condition of statelessness faced by bidun (meaning ‘without’ in Arabic) and evaluate government efforts to remedy this denial of basic human
rights. We found few tangible changes.

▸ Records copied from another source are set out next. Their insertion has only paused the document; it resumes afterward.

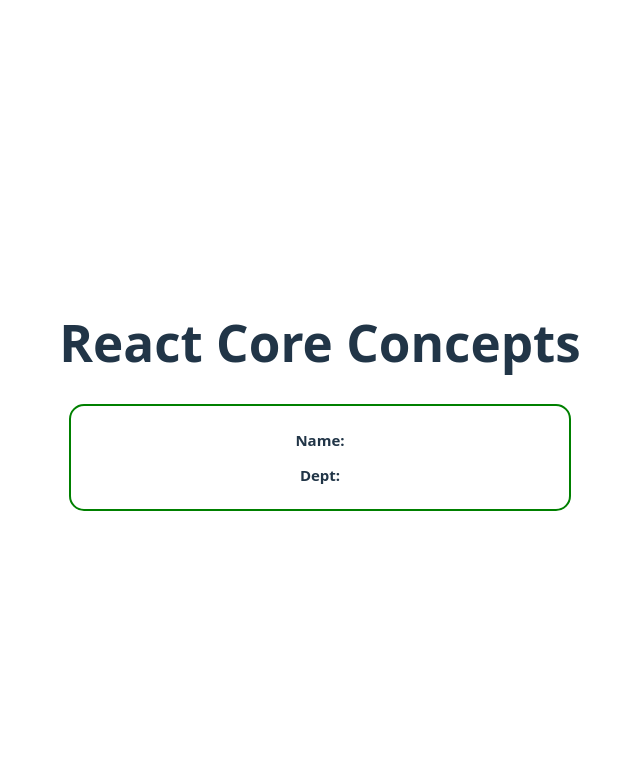
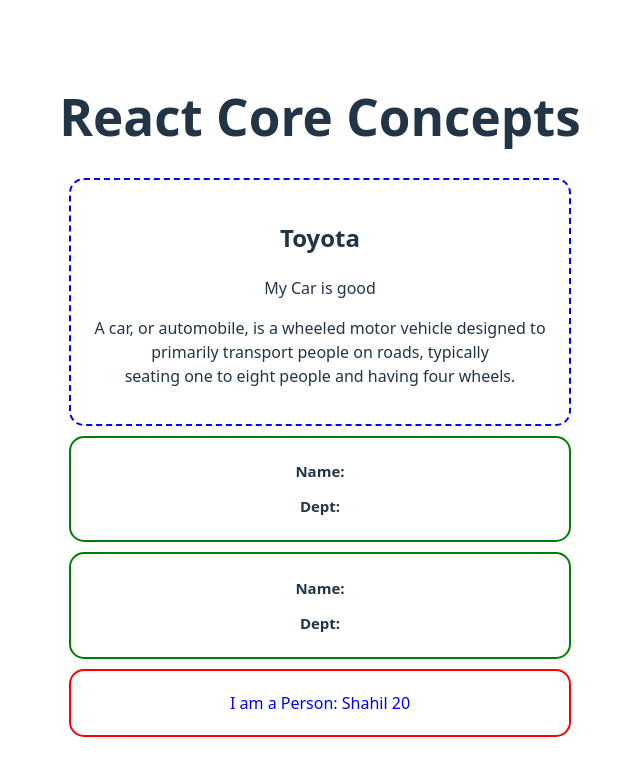
Before and after one commit to sumi17code/explore-react-core-concepts, a React (Vite) app: page / in a window 1280 px wide. Shown: the top 776 px of the page, without its empty margins (320-960 px from the left). Built offline with nearby package versions, Linux system fonts and the light colour scheme.

Commit message:
some file added

```diff
--- a/src/App.jsx
+++ b/src/App.jsx
@@ -11,11 +11,13 @@ function App() {
       <Sports></Sports>
       <Person></Person>
       <Sports></Sports>
-      <Sports></Sports>
+      <Sports></Sports> */}
 
-      <Car></Car> */}
+      <Car></Car>
 
       <Students></Students>
+      <Students></Students>
+      <Person></Person>
 
     </>
   )
@@ -33,17 +35,29 @@ function Students () {
 
 
 function Person() {
-  console.log()
+
+
+
   const age = 20;
   const name = 'Shahil';
+
+   const personStyle = {
+    border : '2px solid red',
+    margin : '10px',
+    borderRadius : '15px',
+    textAlign : 'center',
+    color : 'blue',
+    padding : '20px'
+
+  }
   return(
-    <p>I am a Person: {name} {age}</p>
+    <p style={personStyle}>I am a Person: {name} {age}</p>
   )
 }
 
 function Car() {
   return (
-    <div>
+    <div style={{ border: '2px dashed blue', margin: '10px', padding: '20px', borderRadius: '15px', textAlign: 'center'}}>
       <h2>Toyota</h2>
       <p>My Car is good</p>
       <p>A car, or automobile, is a wheeled motor vehicle designed to <br /> primarily transport people on roads, typically <br /> seating one to eight people and having four wheels.</p>
```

Cars in Kuwait City: Kuwait, a small oil-rich country, is bordered by Saudi Arabia, Iraq and Iran. The difficult negotiations of the Ugair Conference that fixed the borders between Kuwait and its neighbors in 1922 hinted at the nascent problem of Kuwait’s stateless. Housing for Bidun: Many bidun are descendants of Bedouin tribes who once moved freely across what are now national borders. Those whose ancestors could not prove that they were settled in the country were classified as stateless and today live in fetid housing projects. Roadside Stand: Bidun in Kuwait cannot access healthcare or education. They are not permitted to own property, or register a car. Bidun are also denied formal employment and find odd jobs where they can, such as polishing coffeepots at roadside stands as pictured here. Bidun Without Work: Recent proposals that some police, nurse, and teacher positions be opened to the bidun have not been realized. Necessity forces them to seek livelihoods in the informal economy – hawking fruit, vegetables, and other goods on the street. Parliament Begins to Recognize the Bidun: It’s all talk and no action to solve the situation of the bidun. A new proposal in the Kuwaiti Parliament aims to honor some civil and social rights of the bidun, but it does not address the underlying problem of the need to regularize their legal status.